◆ **Records for the task**
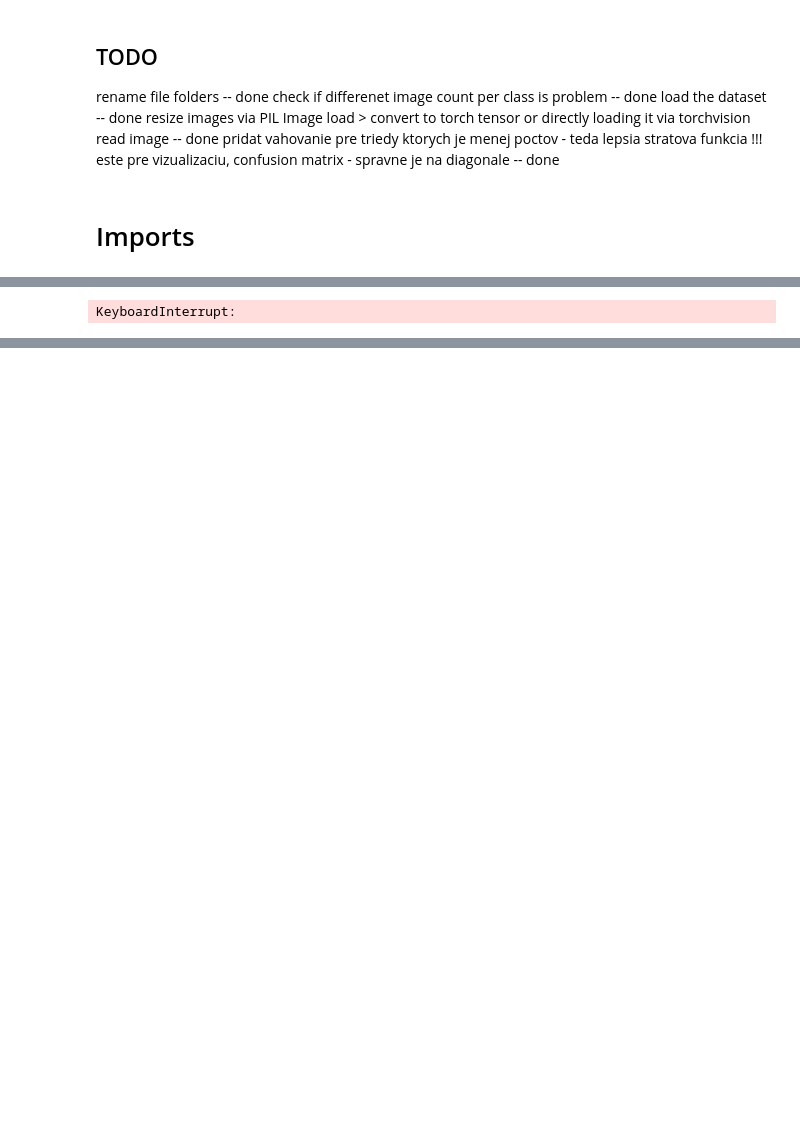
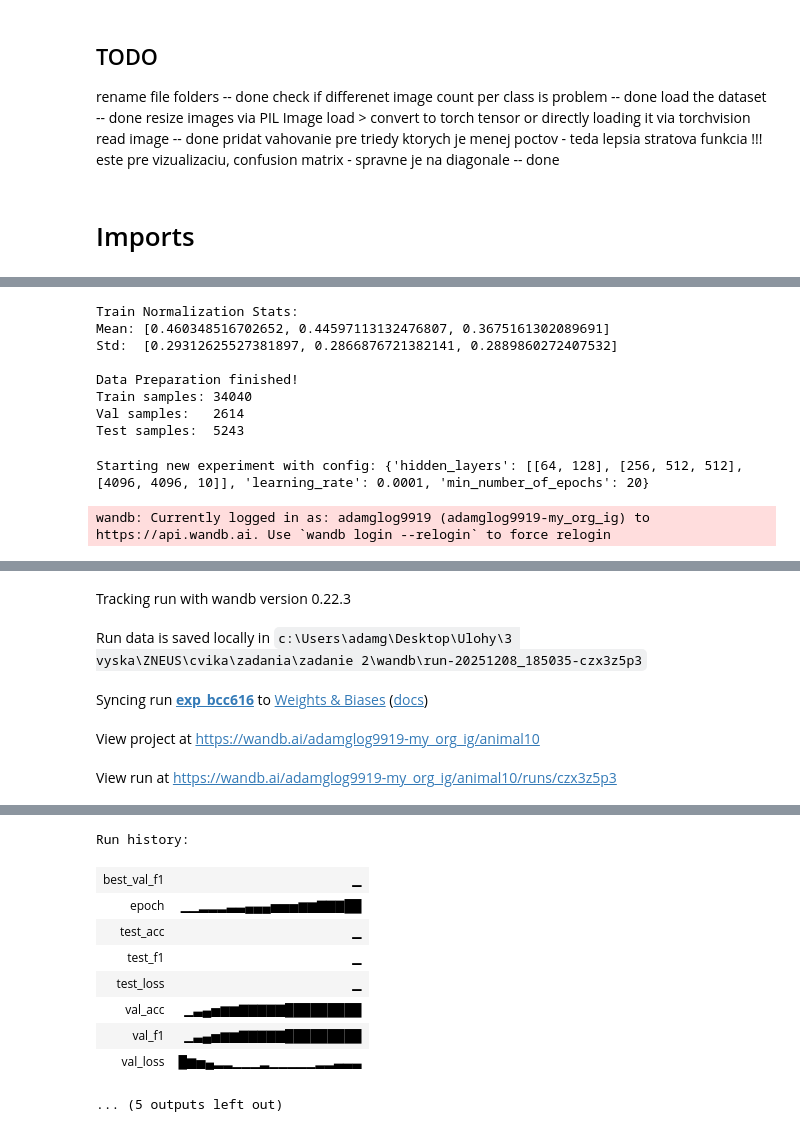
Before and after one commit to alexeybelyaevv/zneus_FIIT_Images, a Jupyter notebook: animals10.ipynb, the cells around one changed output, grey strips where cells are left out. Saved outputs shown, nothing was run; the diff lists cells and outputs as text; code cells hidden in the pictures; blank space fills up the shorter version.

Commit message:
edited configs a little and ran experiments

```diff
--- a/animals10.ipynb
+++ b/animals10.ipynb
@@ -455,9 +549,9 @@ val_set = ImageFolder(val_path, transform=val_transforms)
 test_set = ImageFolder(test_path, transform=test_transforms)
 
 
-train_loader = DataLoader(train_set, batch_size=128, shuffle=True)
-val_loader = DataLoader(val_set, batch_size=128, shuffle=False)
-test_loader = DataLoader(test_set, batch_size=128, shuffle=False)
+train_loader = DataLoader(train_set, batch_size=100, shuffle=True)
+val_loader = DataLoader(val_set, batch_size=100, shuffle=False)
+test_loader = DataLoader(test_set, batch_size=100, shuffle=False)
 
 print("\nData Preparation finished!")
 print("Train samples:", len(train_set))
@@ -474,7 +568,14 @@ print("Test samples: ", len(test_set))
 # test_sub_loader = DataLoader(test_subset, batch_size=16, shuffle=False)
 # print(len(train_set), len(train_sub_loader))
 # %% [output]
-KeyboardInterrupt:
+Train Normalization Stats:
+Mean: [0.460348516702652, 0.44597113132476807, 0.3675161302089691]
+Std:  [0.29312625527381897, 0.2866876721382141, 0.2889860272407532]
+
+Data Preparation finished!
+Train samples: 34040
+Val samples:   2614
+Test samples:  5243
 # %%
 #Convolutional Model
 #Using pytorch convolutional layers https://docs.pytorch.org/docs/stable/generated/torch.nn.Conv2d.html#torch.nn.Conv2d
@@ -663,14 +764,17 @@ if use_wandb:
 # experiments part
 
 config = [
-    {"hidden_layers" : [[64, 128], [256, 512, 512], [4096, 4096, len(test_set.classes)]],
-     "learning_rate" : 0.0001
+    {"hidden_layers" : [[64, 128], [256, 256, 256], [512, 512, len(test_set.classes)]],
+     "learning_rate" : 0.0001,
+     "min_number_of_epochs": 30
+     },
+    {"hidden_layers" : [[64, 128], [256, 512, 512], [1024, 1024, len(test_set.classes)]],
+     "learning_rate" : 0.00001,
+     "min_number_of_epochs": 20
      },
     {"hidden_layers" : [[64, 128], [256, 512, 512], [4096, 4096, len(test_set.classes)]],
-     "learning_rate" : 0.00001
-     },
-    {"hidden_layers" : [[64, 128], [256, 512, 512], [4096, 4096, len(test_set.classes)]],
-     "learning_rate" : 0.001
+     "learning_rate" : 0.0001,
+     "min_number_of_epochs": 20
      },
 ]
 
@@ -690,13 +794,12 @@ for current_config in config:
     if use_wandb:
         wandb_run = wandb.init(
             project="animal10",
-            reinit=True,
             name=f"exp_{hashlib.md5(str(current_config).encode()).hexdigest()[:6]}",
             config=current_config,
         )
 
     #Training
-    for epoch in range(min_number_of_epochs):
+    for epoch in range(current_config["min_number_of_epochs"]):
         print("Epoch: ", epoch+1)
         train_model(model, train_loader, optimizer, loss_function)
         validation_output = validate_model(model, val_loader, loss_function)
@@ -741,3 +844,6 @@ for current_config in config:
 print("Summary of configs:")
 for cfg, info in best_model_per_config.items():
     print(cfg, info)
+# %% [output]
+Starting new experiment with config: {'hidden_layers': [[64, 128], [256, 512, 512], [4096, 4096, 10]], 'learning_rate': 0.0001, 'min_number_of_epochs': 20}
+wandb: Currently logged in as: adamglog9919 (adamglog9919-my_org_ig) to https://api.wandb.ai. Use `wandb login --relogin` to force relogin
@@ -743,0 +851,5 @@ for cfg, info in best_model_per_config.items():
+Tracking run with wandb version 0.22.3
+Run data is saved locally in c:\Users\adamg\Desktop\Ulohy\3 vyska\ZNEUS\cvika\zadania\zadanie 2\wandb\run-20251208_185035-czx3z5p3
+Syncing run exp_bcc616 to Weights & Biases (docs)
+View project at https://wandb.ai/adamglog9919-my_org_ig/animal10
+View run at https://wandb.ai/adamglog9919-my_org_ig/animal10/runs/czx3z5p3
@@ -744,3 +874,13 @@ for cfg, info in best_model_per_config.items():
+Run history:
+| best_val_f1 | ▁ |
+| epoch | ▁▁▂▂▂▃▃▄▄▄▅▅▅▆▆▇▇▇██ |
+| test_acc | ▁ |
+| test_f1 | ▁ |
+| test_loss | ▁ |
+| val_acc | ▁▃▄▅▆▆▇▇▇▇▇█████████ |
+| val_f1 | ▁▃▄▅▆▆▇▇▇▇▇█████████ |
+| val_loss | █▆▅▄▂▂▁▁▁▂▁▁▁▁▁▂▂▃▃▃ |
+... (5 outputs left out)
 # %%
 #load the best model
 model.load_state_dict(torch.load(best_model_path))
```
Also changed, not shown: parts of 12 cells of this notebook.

* * *

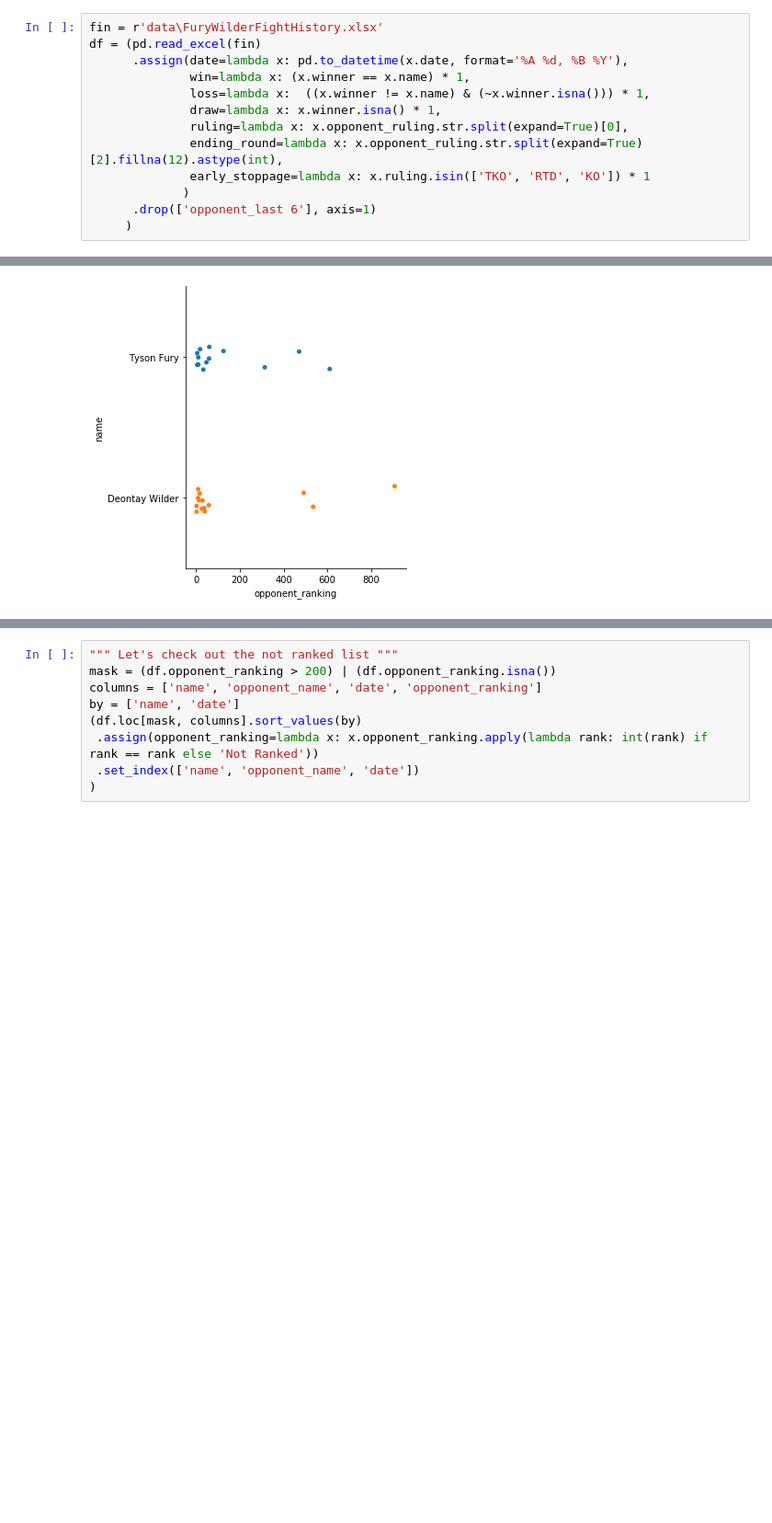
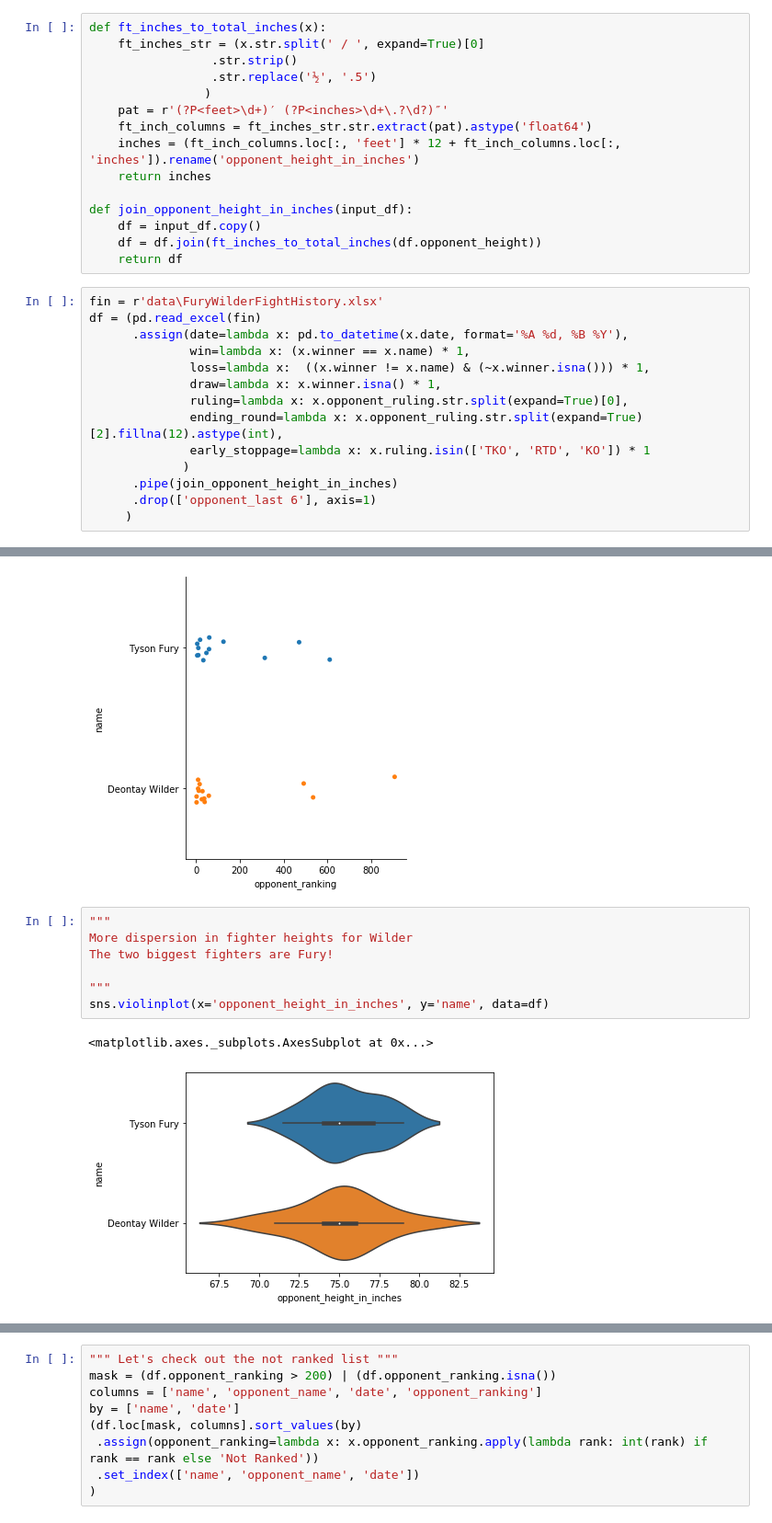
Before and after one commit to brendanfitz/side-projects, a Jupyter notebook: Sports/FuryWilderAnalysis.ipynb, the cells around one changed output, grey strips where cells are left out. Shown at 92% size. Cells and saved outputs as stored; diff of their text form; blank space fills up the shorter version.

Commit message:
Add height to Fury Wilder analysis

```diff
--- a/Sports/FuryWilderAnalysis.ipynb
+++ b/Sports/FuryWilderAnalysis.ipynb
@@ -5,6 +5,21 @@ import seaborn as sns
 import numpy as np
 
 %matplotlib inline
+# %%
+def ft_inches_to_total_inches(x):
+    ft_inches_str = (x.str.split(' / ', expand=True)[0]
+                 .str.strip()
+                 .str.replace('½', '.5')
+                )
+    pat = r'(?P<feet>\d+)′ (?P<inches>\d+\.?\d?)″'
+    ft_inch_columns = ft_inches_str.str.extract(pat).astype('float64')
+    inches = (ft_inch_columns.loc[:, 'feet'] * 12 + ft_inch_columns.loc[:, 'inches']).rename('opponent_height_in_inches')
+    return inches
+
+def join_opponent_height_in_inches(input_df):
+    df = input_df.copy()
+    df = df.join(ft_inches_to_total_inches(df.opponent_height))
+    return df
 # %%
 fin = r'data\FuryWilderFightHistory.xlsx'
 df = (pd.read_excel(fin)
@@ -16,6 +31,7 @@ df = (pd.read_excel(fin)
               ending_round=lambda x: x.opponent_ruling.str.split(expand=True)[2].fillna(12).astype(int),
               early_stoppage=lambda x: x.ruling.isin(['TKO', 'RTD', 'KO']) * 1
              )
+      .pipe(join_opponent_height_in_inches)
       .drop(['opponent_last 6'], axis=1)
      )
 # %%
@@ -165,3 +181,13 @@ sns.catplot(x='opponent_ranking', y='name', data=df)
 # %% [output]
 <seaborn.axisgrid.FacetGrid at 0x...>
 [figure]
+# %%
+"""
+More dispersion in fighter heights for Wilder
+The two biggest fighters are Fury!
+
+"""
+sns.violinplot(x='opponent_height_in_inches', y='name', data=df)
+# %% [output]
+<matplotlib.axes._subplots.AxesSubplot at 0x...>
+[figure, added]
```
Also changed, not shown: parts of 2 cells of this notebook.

---

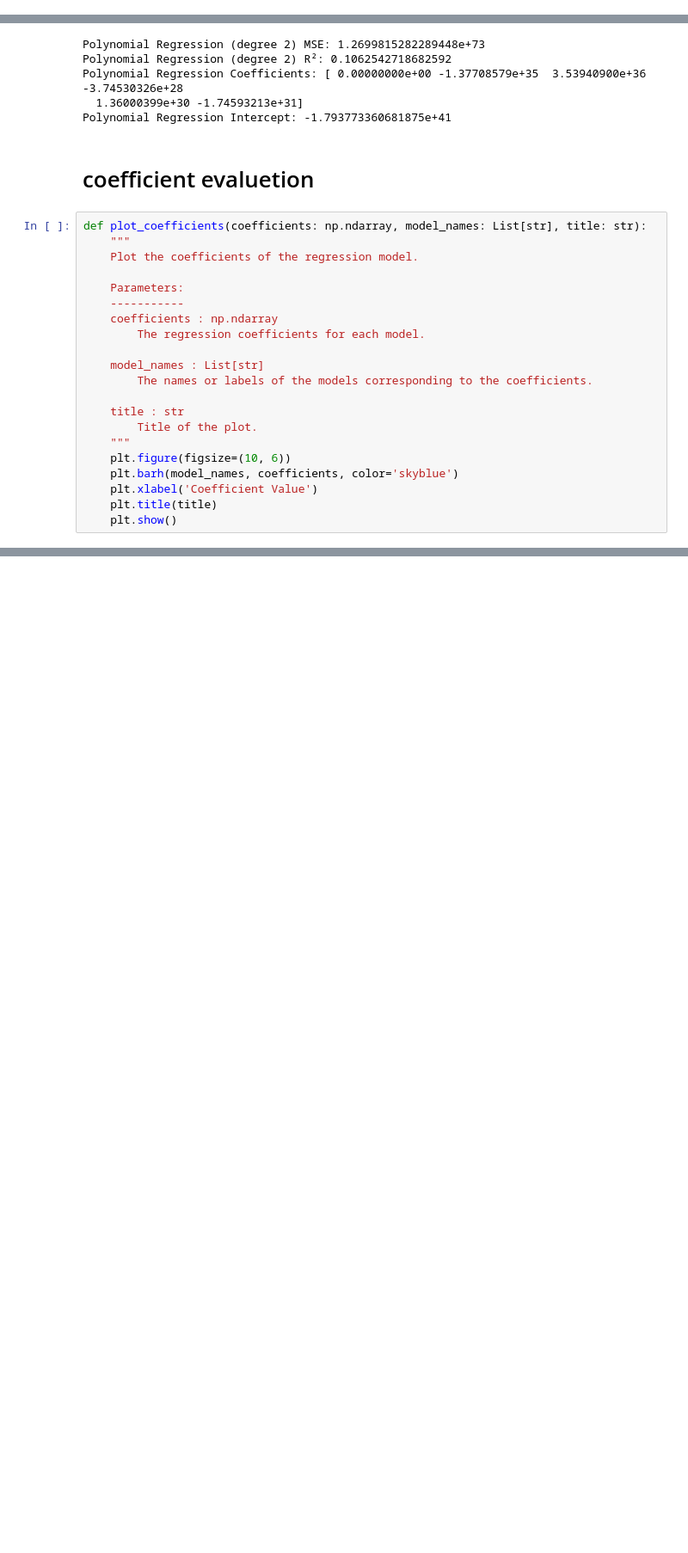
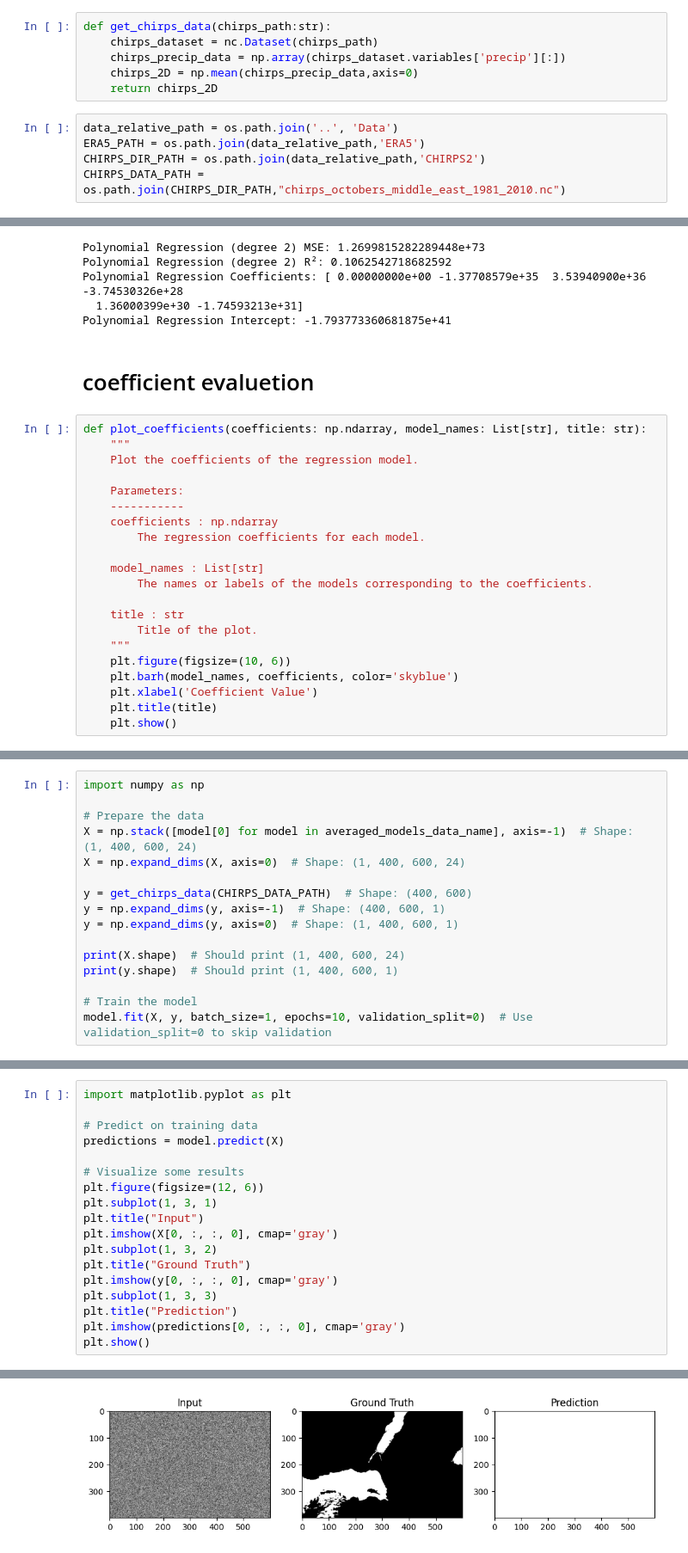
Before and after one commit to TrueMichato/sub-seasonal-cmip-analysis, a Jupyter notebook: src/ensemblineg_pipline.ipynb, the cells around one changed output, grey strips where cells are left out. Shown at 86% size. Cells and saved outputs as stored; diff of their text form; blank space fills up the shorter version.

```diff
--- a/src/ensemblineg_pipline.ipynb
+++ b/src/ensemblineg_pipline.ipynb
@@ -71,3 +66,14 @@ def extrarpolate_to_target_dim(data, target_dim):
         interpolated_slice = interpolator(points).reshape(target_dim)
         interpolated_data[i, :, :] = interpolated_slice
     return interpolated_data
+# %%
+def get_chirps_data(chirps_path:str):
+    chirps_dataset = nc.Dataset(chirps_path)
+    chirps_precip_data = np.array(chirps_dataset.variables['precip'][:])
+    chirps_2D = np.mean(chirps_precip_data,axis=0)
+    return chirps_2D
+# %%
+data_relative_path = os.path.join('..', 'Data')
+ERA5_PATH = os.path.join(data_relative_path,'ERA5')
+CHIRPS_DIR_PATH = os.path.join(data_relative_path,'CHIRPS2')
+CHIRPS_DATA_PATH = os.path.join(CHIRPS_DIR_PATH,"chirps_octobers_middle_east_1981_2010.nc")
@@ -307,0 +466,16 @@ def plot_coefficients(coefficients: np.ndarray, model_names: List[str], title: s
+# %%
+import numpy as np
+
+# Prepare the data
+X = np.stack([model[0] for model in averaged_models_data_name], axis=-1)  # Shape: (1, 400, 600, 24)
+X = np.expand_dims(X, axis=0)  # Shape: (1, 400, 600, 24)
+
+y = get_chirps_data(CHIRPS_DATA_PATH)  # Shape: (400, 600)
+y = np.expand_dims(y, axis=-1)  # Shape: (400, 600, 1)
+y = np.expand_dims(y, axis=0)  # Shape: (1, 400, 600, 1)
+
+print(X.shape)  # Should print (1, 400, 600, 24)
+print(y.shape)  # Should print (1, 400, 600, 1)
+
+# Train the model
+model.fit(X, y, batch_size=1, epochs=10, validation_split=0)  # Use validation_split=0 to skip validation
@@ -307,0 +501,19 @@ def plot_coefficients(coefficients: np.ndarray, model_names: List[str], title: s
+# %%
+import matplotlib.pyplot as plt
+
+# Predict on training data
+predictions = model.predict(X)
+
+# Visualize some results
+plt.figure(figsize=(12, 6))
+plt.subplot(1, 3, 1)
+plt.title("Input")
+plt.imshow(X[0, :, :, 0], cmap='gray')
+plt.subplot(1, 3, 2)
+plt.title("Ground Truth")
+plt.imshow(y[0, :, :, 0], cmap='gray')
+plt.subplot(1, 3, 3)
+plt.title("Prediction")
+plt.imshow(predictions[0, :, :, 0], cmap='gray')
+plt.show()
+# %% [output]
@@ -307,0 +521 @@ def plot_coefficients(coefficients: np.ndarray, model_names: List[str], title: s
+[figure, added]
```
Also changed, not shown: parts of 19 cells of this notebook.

◆ **The problem**
From the records above, return each line where "https" occurs.

◆ **Solution to this problem**
 #Using pytorch convolutional layers https://docs.pytorch.org/docs/stable/generated/torch.nn.Conv2d.html#torch.nn.Conv2d
+wandb: Currently logged in as: adamglog9919 (adamglog9919-my_org_ig) to https://api.wandb.ai. Use `wandb login --relogin` to force relogin
+View project at https://wandb.ai/adamglog9919-my_org_ig/animal10
+View run at https://wandb.ai/adamglog9919-my_org_ig/animal10/runs/czx3z5p3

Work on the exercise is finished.